Now as for what actually killed Ronnie, I don’t know. There’s a million things in a race car that can kill you. Steering column through the chest, head & neck restraint failed, seatbelts failed, seat failed, nitrous bottle came loose and cracked his skull… Whatever it was I don’t know. I doubt we’ll ever know just because for whatever reason people decide to not talk about it. Maybe it’s threat of lawsuits and PDRA or Rockingham being shut down (which is absolutely f***ing stupid if I may add). But here’s what I think should be done:
These cars are getting faster. That’s obvious. So we need to find out what happened to Ronnie.
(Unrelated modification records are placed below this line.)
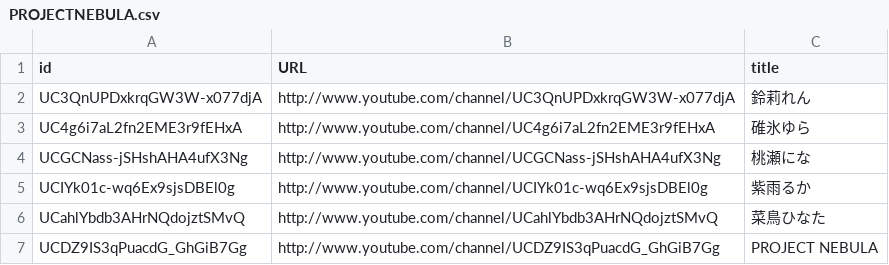
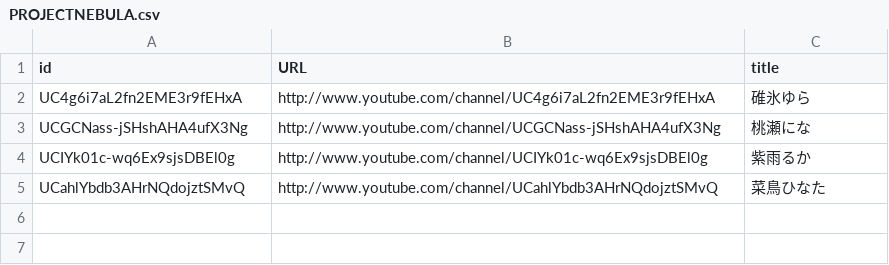
Before and after one commit to ushi-C/ytrebroadcastmonitors, a CSV file: channels/PROJECTNEBULA.csv, drawn as a sheet.

```diff
--- a/channels/PROJECTNEBULA.csv
+++ b/channels/PROJECTNEBULA.csv
@@ -1,3 +1,2 @@
 id,URL,title
-UC3QnUPDxkrqGW3W-x077djA,http://www.youtube.com/channel/UC3QnUPDxkrqGW3W-x077djA,鈴莉れん
 UC4g6i7aL2fn2EME3r9fEHxA,http://www.youtube.com/channel/UC4g6i7aL2fn2EME3r9fEHxA,碓氷ゆら
@@ -6,2 +5 @@ UCIYk01c-wq6Ex9sjsDBEl0g,http://www.youtube.com/channel/UCIYk01c-wq6Ex9sjsDBEl0g
 UCahlYbdb3AHrNQdojztSMvQ,http://www.youtube.com/channel/UCahlYbdb3AHrNQdojztSMvQ,菜鳥ひなた
-UCDZ9IS3qPuacdG_GhGiB7Gg,http://www.youtube.com/channel/UCDZ9IS3qPuacdG_GhGiB7Gg,PROJECT NEBULA
```
Also changed, not shown: channels/Mixstgirls.csv, channels/vα-liv.csv, 8 other files.
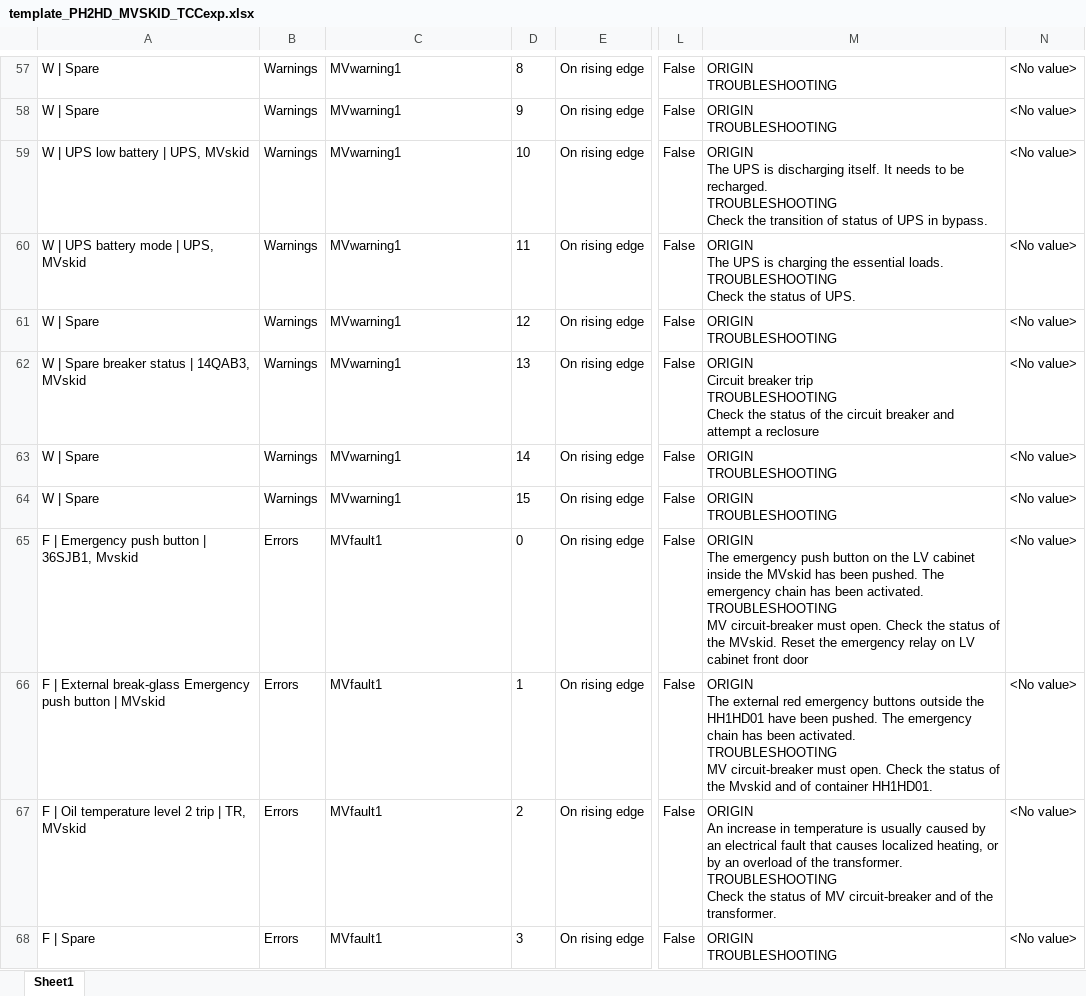
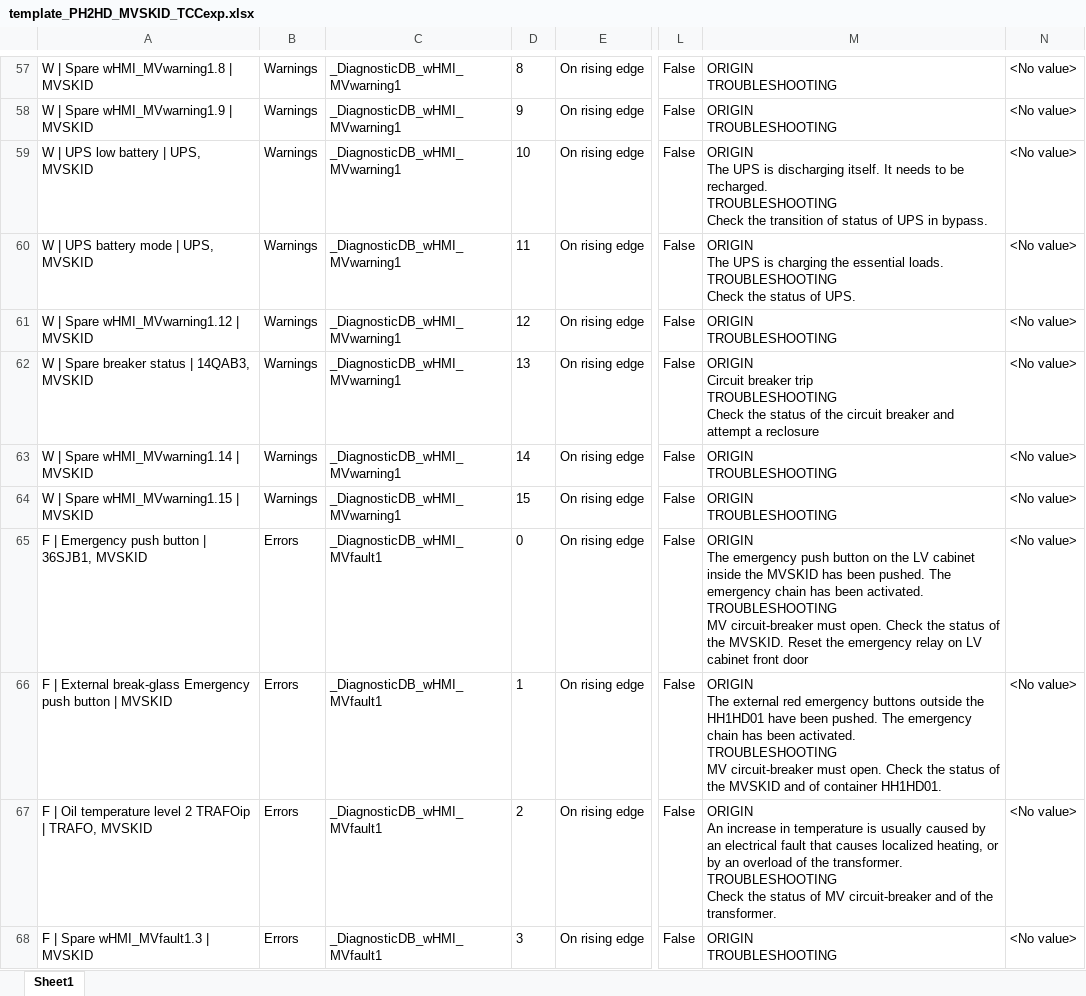
Before and after one commit to accordingtojim/Alarm_automation_PI, an Excel workbook: template_excel/template_PH2HD_MVSKID_TCCexp.xlsx, sheet Sheet1, drawn as a sheet; only a part is shown, gaps mark what is left out; values as stored, in another font and other column widths than the file's, no borders; conditional formats not drawn; ↵ is a line break in a cell; the diff covers the shown part only; the diff names each change by its address in the sheet, - before the commit and + after, or states it on an @@ line.

```diff
--- a/template_excel/template_PH2HD_MVSKID_TCCexp.xlsx (sheet Sheet1)
+++ b/template_excel/template_PH2HD_MVSKID_TCCexp.xlsx (sheet Sheet1)
-A57: W | Spare
+A57: W | Spare wHMI_MVwarning1.8 | MVSKID
-C57:C64: MVwarning1
+C57:C64: _DiagnosticDB_wHMI_MVwarning1
-A58: W | Spare
+A58: W | Spare wHMI_MVwarning1.9 | MVSKID
-A59: W | UPS low battery | UPS, MVskid
+A59: W | UPS low battery | UPS, MVSKID
-A60: W | UPS battery mode | UPS, MVskid
+A60: W | UPS battery mode | UPS, MVSKID
-A61: W | Spare
+A61: W | Spare wHMI_MVwarning1.12 | MVSKID
-A62: W | Spare breaker status | 14QAB3, MVskid
+A62: W | Spare breaker status | 14QAB3, MVSKID
-A63: W | Spare
+A63: W | Spare wHMI_MVwarning1.14 | MVSKID
-A64: W | Spare
+A64: W | Spare wHMI_MVwarning1.15 | MVSKID
-A65: F | Emergency push button | 36SJB1, Mvskid
+A65: F | Emergency push button | 36SJB1, MVSKID
-C65:C68: MVfault1
+C65:C68: _DiagnosticDB_wHMI_MVfault1
-M65: …inside the MVskid has been pushed. The emergency chain has been activated. ↵ TROUBLESHOOTING ↵ MV circuit-breaker must open. Check the status of the MVskid. Reset the…
+M65: …inside the MVSKID has been pushed. The emergency chain has been activated. ↵ TROUBLESHOOTING ↵ MV circuit-breaker must open. Check the status of the MVSKID. Reset the…
-A66: …button | MVskid
+A66: …button | MVSKID
-M66: …of the Mvskid and of…
+M66: …of the MVSKID and of…
-A67: …level 2 trip | TR, MVskid
+A67: …level 2 TRAFOip | TRAFO, MVSKID
-A68: F | Spare
+A68: F | Spare wHMI_MVfault1.3 | MVSKID
```
Also changed, not shown: 136 edited cells elsewhere in this sheet, data_input.xlsx, 27 other files.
And get guys like Jerry Bickel, Jerry Haas, Tim McCamis, Simpson, Impact, and Stroud design ways to prevent it from happening again. The big thing that everyone sees and recognize is Ronnie’s car spun around and took flight. Personally that’s what I think put him in the spot that killed him. In that circumstance if he stays on the race track I think he lives. So to fix the car from taking flight and going over the wall it’s really simple. Going back to NASCAR go look at the roof flaps. It keeps the cars on the race track. And the work AMAZINGLY WELL. That’s the only way I know of right now to keep the cars on the ground if you get spun around and it’s a start.
So to wrap this up I first want to extend our condolences from everyone here at DragCoverage to Ronnie’s friends and family. The next thing is that I don’t think everyone needs a HANS device or roof flaps on your car. If you want to run Top Fuel in flip flops, camo shorts, a Golds Gym t-shirt and your Aviators… Go for it! I won’t stop ya. But if you think you need somethings to help keep you safe incase something goes wrong I would encourage you and/or your chassis builder to start a conversation. It’s a sad time in drag racing and I hope everyone understands that this stuff is dangerous (as if you didn’t already know). We’ll all miss ya Ronnie!
Till next time, Shabs